(Records from a dataset)
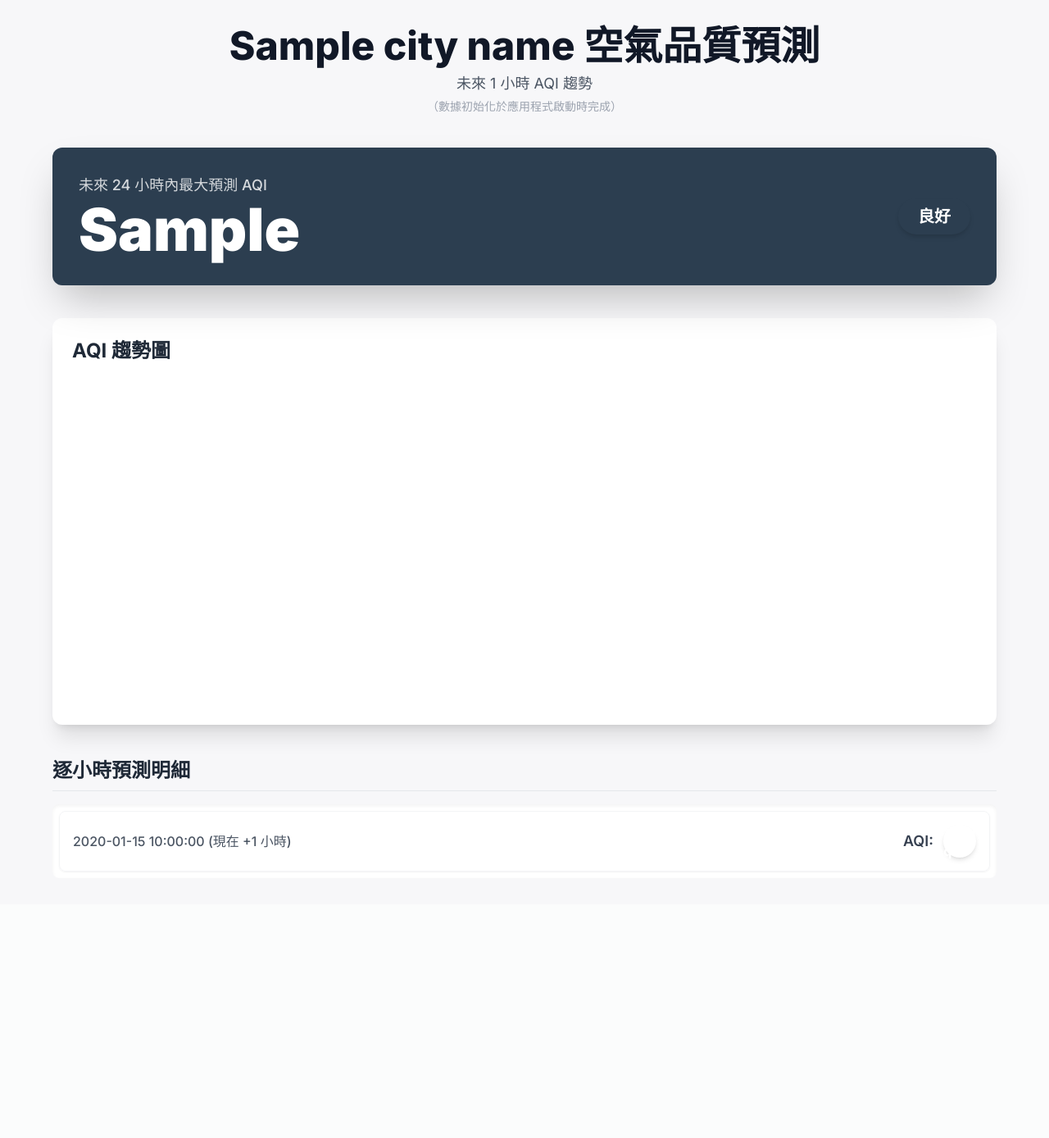
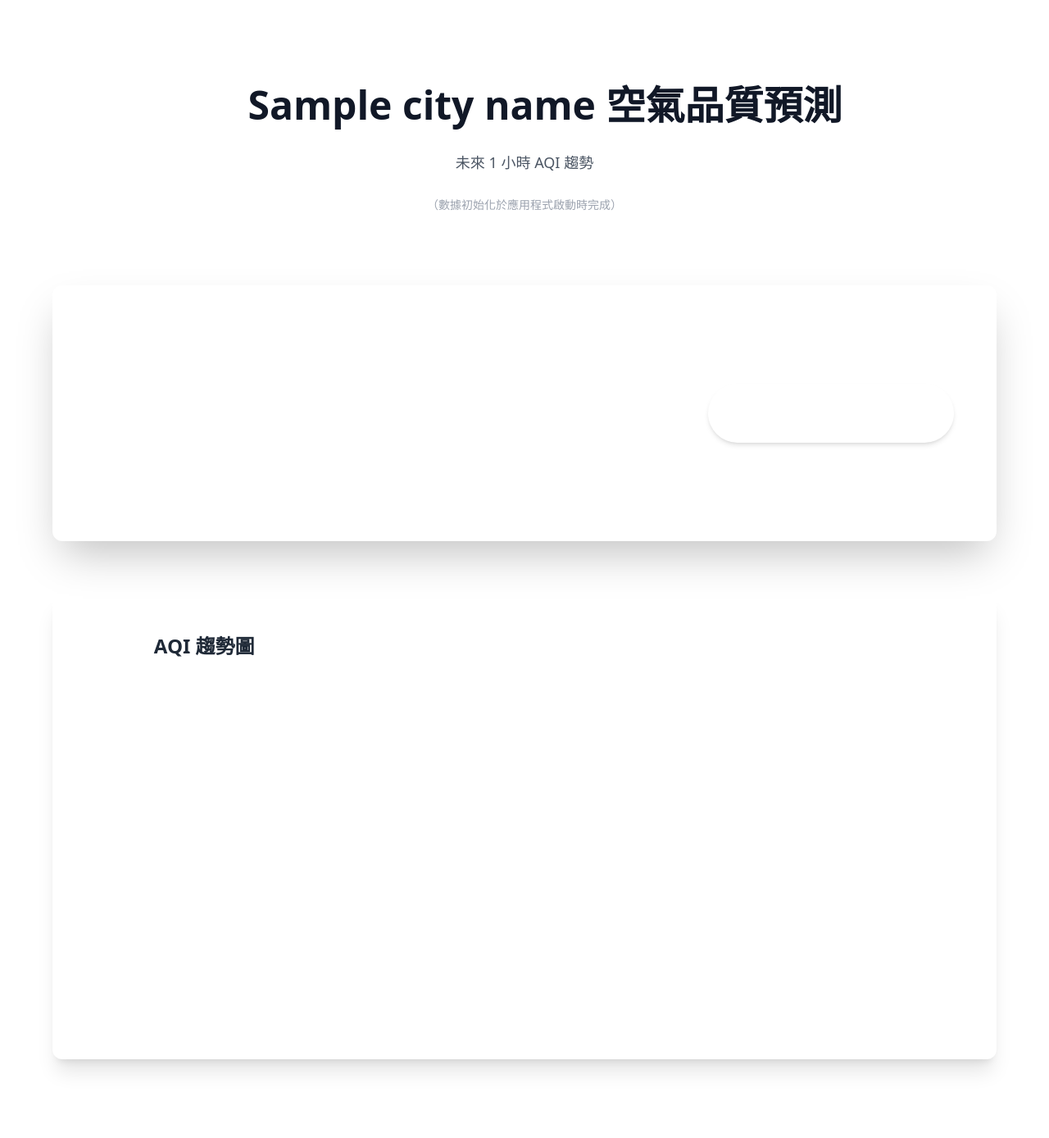
Before and after one commit to JLJYL/air-quality-predictor, a Flask app: template templates/index.html in a window 1280 px wide. Shown: the whole page at 82% size. Before the commit the page ends 1049 px from the top, so only its background shows below. Run offline with Flask 3, Linux system fonts and the light colour scheme; the template is opened without the code that fills it: most values are stand-ins (such as "Sample title", 1, 10 or a date in 2020); a map, chart or similar area stays blank; some libraries are stand-ins or nearby versions.

Commit message:
Update index.html

```diff
--- a/templates/index.html
+++ b/templates/index.html
@@ -10,7 +10,7 @@
         @import url('https://fonts.googleapis.com/css2?family=Inter:wght@100..900&display=swap');
         body {
             font-family: 'Inter', sans-serif;
-            background-color: #f7f7f9;
+            background-color: #f7f7ff;
         }
         .aqi-50 { @apply bg-green-500; }
         .aqi-100 { @apply bg-yellow-500; }
@@ -18,14 +18,6 @@
         .aqi-200 { @apply bg-red-600; }
         .aqi-300 { @apply bg-purple-700; }
         .aqi-default { @apply bg-gray-400; }
-
-        .scrollbar-hide {
-            -ms-overflow-style: none;
-            scrollbar-width: none;
-        }
-        .scrollbar-hide::-webkit-scrollbar {
-            display: none;
-        }
     </style>
 </head>
 <body class="p-4 md:p-8 min-h-screen">
@@ -79,61 +71,16 @@
             </div>
         </div>
 
-        <!-- 新增折線圖區塊 -->
         <div class="bg-white rounded-xl shadow-xl p-6 mb-10">
             <h3 class="text-2xl font-bold text-gray-800 mb-4">
-                {% if not is_fallback %}
                 AQI 趨勢圖
-                {% else %}
-                    當前 AQI 狀態
-                {% endif %}
             </h3>
             <div class="relative" style="height: 400px;">
                 <canvas id="aqiChart"></canvas>
             </div>
         </div>
 
-        <h3 class="text-2xl font-bold text-gray-800 mb-4 border-b pb-2">
-            {% if not is_fallback %}
-                逐小時預測明細
-            {% else %}
-                最新觀測數據
-            {% endif %}
-        </h3>
-
-        <div id="predictionsList" class="space-y-3 max-h-[60vh] overflow-y-auto scrollbar-hide p-2 bg-white rounded-lg shadow-inner">
-            {% if aqi_predictions %}
-                {% for prediction in aqi_predictions %}
-                <div class="flex justify-between items-center p-4 rounded-lg shadow-sm border border-gray-100 hover:bg-gray-50 transition duration-150">
-                    <span class="text-gray-600 font-medium text-sm md:text-base">
-                        {{ prediction.time }}
-                        {% if not is_fallback %}
-                             ({{ '現在 +%s 小時' % loop.index }})
-                        {% else %}
-                            <span class="text-blue-500 font-bold">(觀測值)</span>
-                        {% endif %}
-                    </span>
-
-                    <div class="flex items-center space-x-3">
-                        <span class="text-gray-700 font-semibold text-base md:text-lg">
-                            AQI:
-                        </span>
-                        <span id="aqi-badge-{{ loop.index }}" class="w-10 h-10 flex items-center justify-center text-white text-base font-bold rounded-full shadow-md transition duration-300 ease-in-out" data-aqi="{{ prediction.aqi }}">
-                            {{ prediction.aqi }}
-                        </span>
     </div>
-                </div>
-                {% endfor %}
-            {% else %}
-                <div class="text-center p-10 text-gray-500">
-                    <p class="mb-2 text-xl font-semibold">❌ 數據載入失敗</p>
-                    <p>請確認您的 **models** 資料夾和 **model_meta.json** 檔案是否存在。</p>
-                </div>
-            {% endif %}
-        </div>
-
-    </div>
-
     <script>
         function getAqiColorClass(aqi) {
             if (aqi === "N/A" || isNaN(aqi) || aqi === null) return 'aqi-default';
@@ -168,6 +115,11 @@
 
             const parsedAqi = parseInt(maxAqiValue);
 
+            // 移除所有顏色類別以避免衝突
+            ['aqi-50', 'aqi-100', 'aqi-150', 'aqi-200', 'aqi-300', 'aqi-default'].forEach(c => {
+                aqiStatusElement.classList.remove(c);
+            });
+
             if (maxAqiValue !== "N/A" && !isNaN(parsedAqi)) {
                 aqiStatusElement.classList.add(getAqiColorClass(parsedAqi));
                 aqiStatusElement.classList.add('text-white');
@@ -175,18 +127,6 @@
                 aqiStatusElement.classList.add('aqi-default');
                 aqiStatusElement.classList.add('text-white');
             }
-
-            document.querySelectorAll('[id^="aqi-badge-"]').forEach(badge => {
-                const aqi = badge.getAttribute('data-aqi');
-                const parsedAqi = parseInt(aqi);
-
-                if (aqi === "N/A" || isNaN(parsedAqi)) {
-                     badge.classList.add('aqi-default');
-                } else {
-                    const colorClass = getAqiColorClass(parsedAqi);
-                    badge.classList.add(colorClass);
-                }
-            });
         }
 
         function createAqiChart() {
@@ -196,9 +136,12 @@
                 return;
             }
 
+            // X 軸標籤顯示為 MM-DD HH:MM
             const labels = predictions.map(p => {
-                const time = p.time.split(' ')[1];
-                return time;
+                const parts = p.time.split(' ');
+                const date = parts[0].substring(5);
+                const time = parts[1];
+                return `${date} ${time}`;
             });
 
             const data = predictions.map(p => {
@@ -270,8 +213,7 @@
                     scales: {
                         y: {
                             beginAtZero: true,
-                            min:0,
-                            max:500,
+                            **max: 500,**
                             grid: {
                                 color: 'rgba(0, 0, 0, 0.05)'
                             },
@@ -298,7 +240,16 @@
                                     size: 11
                                 },
                                 maxRotation: 45,
-                                minRotation: 45
+                                minRotation: 45,
+                                callback: function(value, index, values) {
+                                    const fullLabel = this.getLabelForValue(value);
+                                    const parts = fullLabel.split(' ');
+
+                                    if (index % 6 === 0) {
+                                        return fullLabel;
+                                    }
+                                    return parts[1];
+                                }
                             },
                             title: {
                                 display: true,
```
Lines whose indentation alone changed are shown as unchanged.
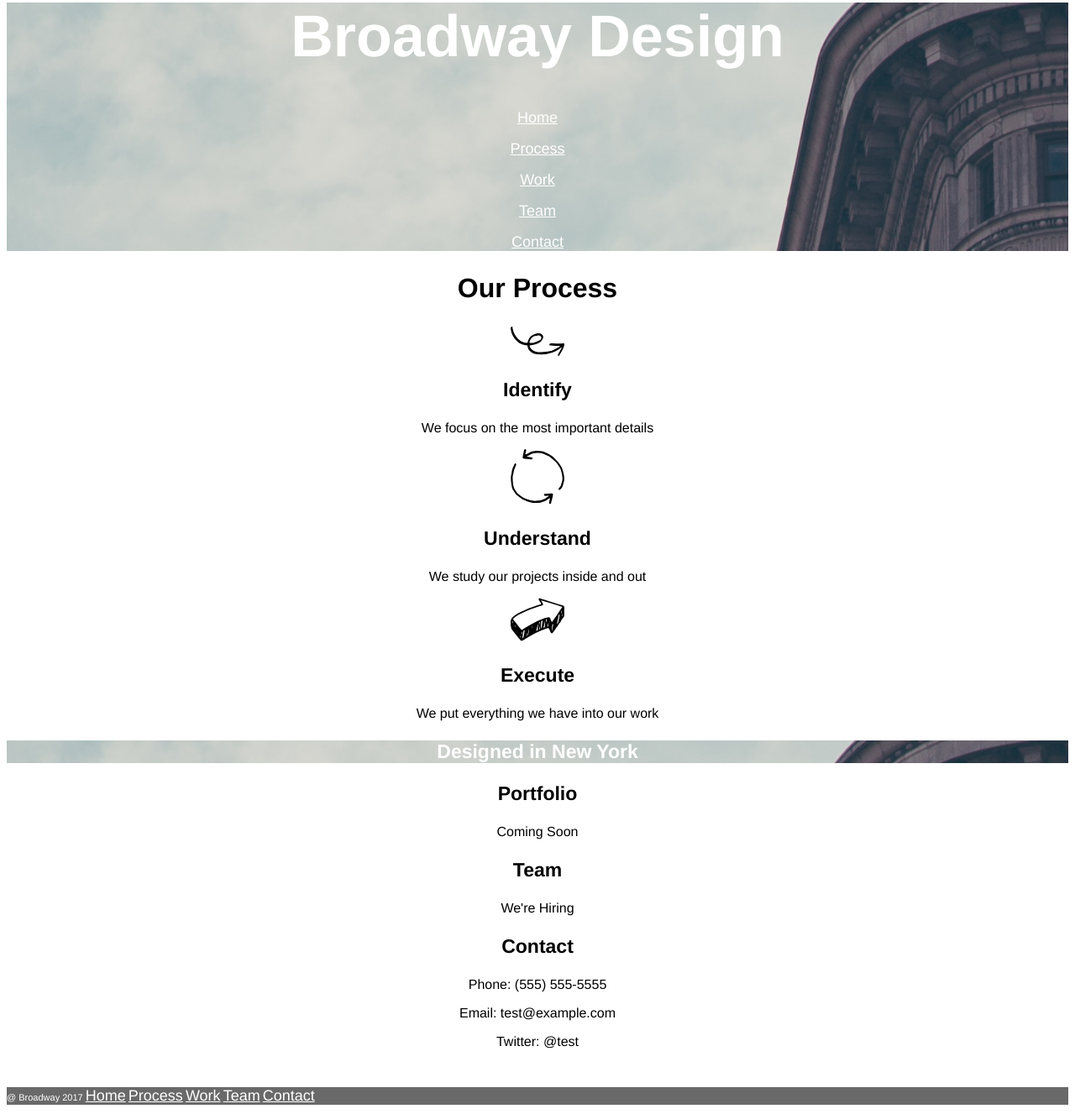
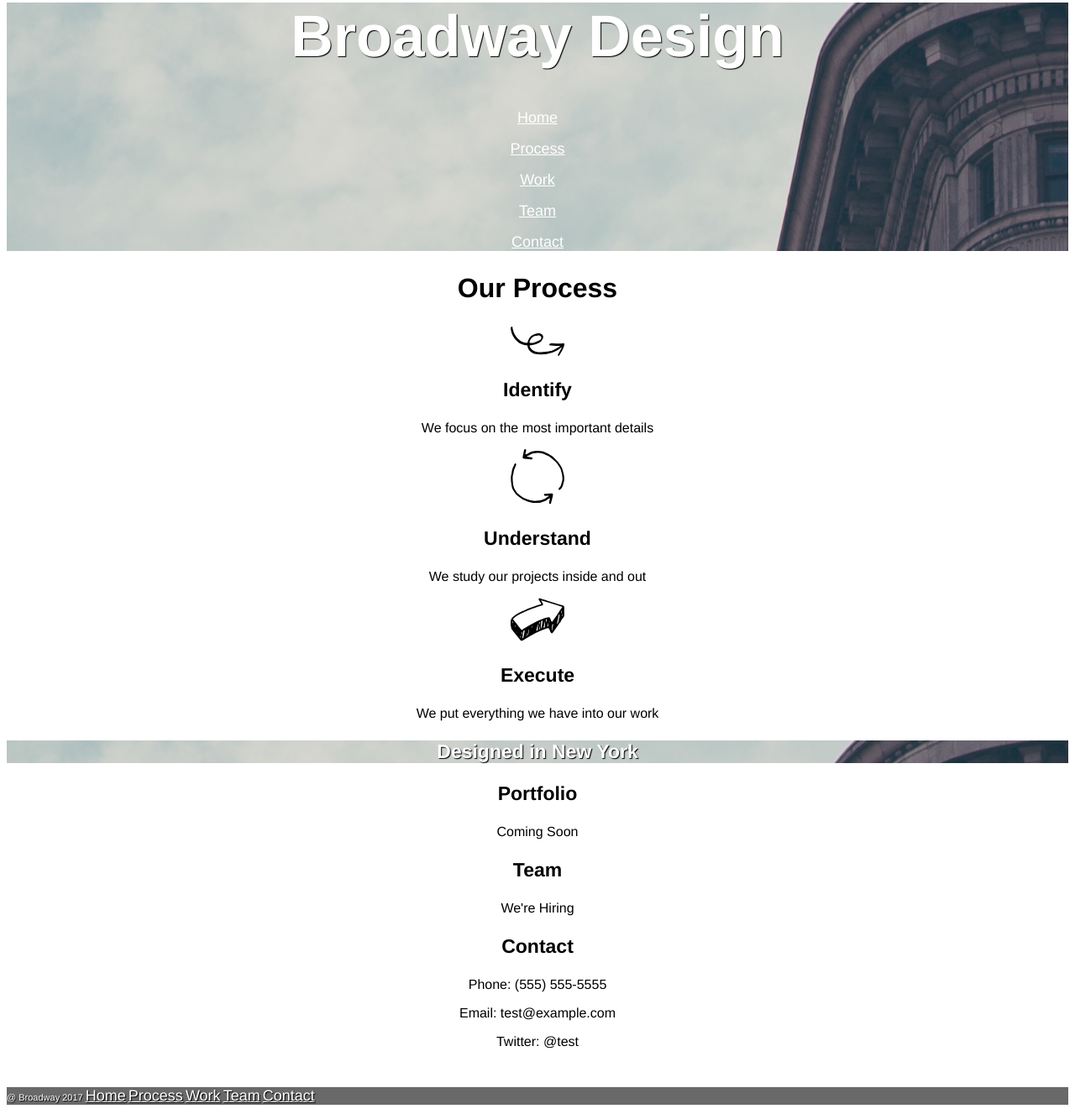
Before and after one commit to alvinqui/broadway_design, a plain HTML site: page index.html in a window 1280 px wide. Shown: the part 44-1371 px from the top of the page at 84% size. Drawn offline with Linux system fonts and the light colour scheme.

Commit message:
Minor design add

```diff
--- a/css/style.css
+++ b/css/style.css
@@ -11,6 +11,7 @@ h1{
   font-size: 70px;
   font-weight: bold;
   color: white;
+  text-shadow: 1px 1px 1px #000000;
 }
 a{
   color: white;
@@ -29,6 +30,7 @@ h3{
   font-size: 23px;
   font-weight: bold;
   color: white;
+  text-shadow: 1px 1px 1px #000000;
 }
 
 .bottomBanner{
@@ -36,4 +38,5 @@ h3{
   text-align: left;
   font-size: 11px;
   color: white;
+  text-shadow: 1px 1px 1px #000000;
 }
```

▶ Problem to work on:
Reproduce the entries above exactly, without images.

▶ Exercise result:
Before and after one commit to JLJYL/air-quality-predictor, a Flask app: template templates/index.html in a window 1280 px wide. Shown: the whole page at 82% size. Before the commit the page ends 1049 px from the top, so only its background shows below. Run offline with Flask 3, Linux system fonts and the light colour scheme; the template is opened without the code that fills it: most values are stand-ins (such as "Sample title", 1, 10 or a date in 2020); a map, chart or similar area stays blank; some libraries are stand-ins or nearby versions.

Commit message:
Update index.html

```diff
--- a/templates/index.html
+++ b/templates/index.html
@@ -10,7 +10,7 @@
         @import url('https://fonts.googleapis.com/css2?family=Inter:wght@100..900&display=swap');
         body {
             font-family: 'Inter', sans-serif;
-            background-color: #f7f7f9;
+            background-color: #f7f7ff;
         }
         .aqi-50 { @apply bg-green-500; }
         .aqi-100 { @apply bg-yellow-500; }
@@ -18,14 +18,6 @@
         .aqi-200 { @apply bg-red-600; }
         .aqi-300 { @apply bg-purple-700; }
         .aqi-default { @apply bg-gray-400; }
-
-        .scrollbar-hide {
-            -ms-overflow-style: none;
-            scrollbar-width: none;
-        }
-        .scrollbar-hide::-webkit-scrollbar {
-            display: none;
-        }
     </style>
 </head>
 <body class="p-4 md:p-8 min-h-screen">
@@ -79,61 +71,16 @@
             </div>
         </div>
 
-        <!-- 新增折線圖區塊 -->
         <div class="bg-white rounded-xl shadow-xl p-6 mb-10">
             <h3 class="text-2xl font-bold text-gray-800 mb-4">
-                {% if not is_fallback %}
                 AQI 趨勢圖
-                {% else %}
-                    當前 AQI 狀態
-                {% endif %}
             </h3>
             <div class="relative" style="height: 400px;">
                 <canvas id="aqiChart"></canvas>
             </div>
         </div>
 
-        <h3 class="text-2xl font-bold text-gray-800 mb-4 border-b pb-2">
-            {% if not is_fallback %}
-                逐小時預測明細
-            {% else %}
-                最新觀測數據
-            {% endif %}
-        </h3>
-
-        <div id="predictionsList" class="space-y-3 max-h-[60vh] overflow-y-auto scrollbar-hide p-2 bg-white rounded-lg shadow-inner">
-            {% if aqi_predictions %}
-                {% for prediction in aqi_predictions %}
-                <div class="flex justify-between items-center p-4 rounded-lg shadow-sm border border-gray-100 hover:bg-gray-50 transition duration-150">
-                    <span class="text-gray-600 font-medium text-sm md:text-base">
-                        {{ prediction.time }}
-                        {% if not is_fallback %}
-                             ({{ '現在 +%s 小時' % loop.index }})
-                        {% else %}
-                            <span class="text-blue-500 font-bold">(觀測值)</span>
-                        {% endif %}
-                    </span>
-
-                    <div class="flex items-center space-x-3">
-                        <span class="text-gray-700 font-semibold text-base md:text-lg">
-                            AQI:
-                        </span>
-                        <span id="aqi-badge-{{ loop.index }}" class="w-10 h-10 flex items-center justify-center text-white text-base font-bold rounded-full shadow-md transition duration-300 ease-in-out" data-aqi="{{ prediction.aqi }}">
-                            {{ prediction.aqi }}
-                        </span>
     </div>
-                </div>
-                {% endfor %}
-            {% else %}
-                <div class="text-center p-10 text-gray-500">
-                    <p class="mb-2 text-xl font-semibold">❌ 數據載入失敗</p>
-                    <p>請確認您的 **models** 資料夾和 **model_meta.json** 檔案是否存在。</p>
-                </div>
-            {% endif %}
-        </div>
-
-    </div>
-
     <script>
         function getAqiColorClass(aqi) {
             if (aqi === "N/A" || isNaN(aqi) || aqi === null) return 'aqi-default';
@@ -168,6 +115,11 @@
 
             const parsedAqi = parseInt(maxAqiValue);
 
+            // 移除所有顏色類別以避免衝突
+            ['aqi-50', 'aqi-100', 'aqi-150', 'aqi-200', 'aqi-300', 'aqi-default'].forEach(c => {
+                aqiStatusElement.classList.remove(c);
+            });
+
             if (maxAqiValue !== "N/A" && !isNaN(parsedAqi)) {
                 aqiStatusElement.classList.add(getAqiColorClass(parsedAqi));
                 aqiStatusElement.classList.add('text-white');
@@ -175,18 +127,6 @@
                 aqiStatusElement.classList.add('aqi-default');
                 aqiStatusElement.classList.add('text-white');
             }
-
-            document.querySelectorAll('[id^="aqi-badge-"]').forEach(badge => {
-                const aqi = badge.getAttribute('data-aqi');
-                const parsedAqi = parseInt(aqi);
-
-                if (aqi === "N/A" || isNaN(parsedAqi)) {
-                     badge.classList.add('aqi-default');
-                } else {
-                    const colorClass = getAqiColorClass(parsedAqi);
-                    badge.classList.add(colorClass);
-                }
-            });
         }
 
         function createAqiChart() {
@@ -196,9 +136,12 @@
                 return;
             }
 
+            // X 軸標籤顯示為 MM-DD HH:MM
             const labels = predictions.map(p => {
-                const time = p.time.split(' ')[1];
-                return time;
+                const parts = p.time.split(' ');
+                const date = parts[0].substring(5);
+                const time = parts[1];
+                return `${date} ${time}`;
             });
 
             const data = predictions.map(p => {
@@ -270,8 +213,7 @@
                     scales: {
                         y: {
                             beginAtZero: true,
-                            min:0,
-                            max:500,
+                            **max: 500,**
                             grid: {
                                 color: 'rgba(0, 0, 0, 0.05)'
                             },
@@ -298,7 +240,16 @@
                                     size: 11
                                 },
                                 maxRotation: 45,
-                                minRotation: 45
+                                minRotation: 45,
+                                callback: function(value, index, values) {
+                                    const fullLabel = this.getLabelForValue(value);
+                                    const parts = fullLabel.split(' ');
+
+                                    if (index % 6 === 0) {
+                                        return fullLabel;
+                                    }
+                                    return parts[1];
+                                }
                             },
                             title: {
                                 display: true,
```
Lines whose indentation alone changed are shown as unchanged.
Before and after one commit to alvinqui/broadway_design, a plain HTML site: page index.html in a window 1280 px wide. Shown: the part 44-1371 px from the top of the page at 84% size. Drawn offline with Linux system fonts and the light colour scheme.

Commit message:
Minor design add

```diff
--- a/css/style.css
+++ b/css/style.css
@@ -11,6 +11,7 @@ h1{
   font-size: 70px;
   font-weight: bold;
   color: white;
+  text-shadow: 1px 1px 1px #000000;
 }
 a{
   color: white;
@@ -29,6 +30,7 @@ h3{
   font-size: 23px;
   font-weight: bold;
   color: white;
+  text-shadow: 1px 1px 1px #000000;
 }
 
 .bottomBanner{
@@ -36,4 +38,5 @@ h3{
   text-align: left;
   font-size: 11px;
   color: white;
+  text-shadow: 1px 1px 1px #000000;
 }
```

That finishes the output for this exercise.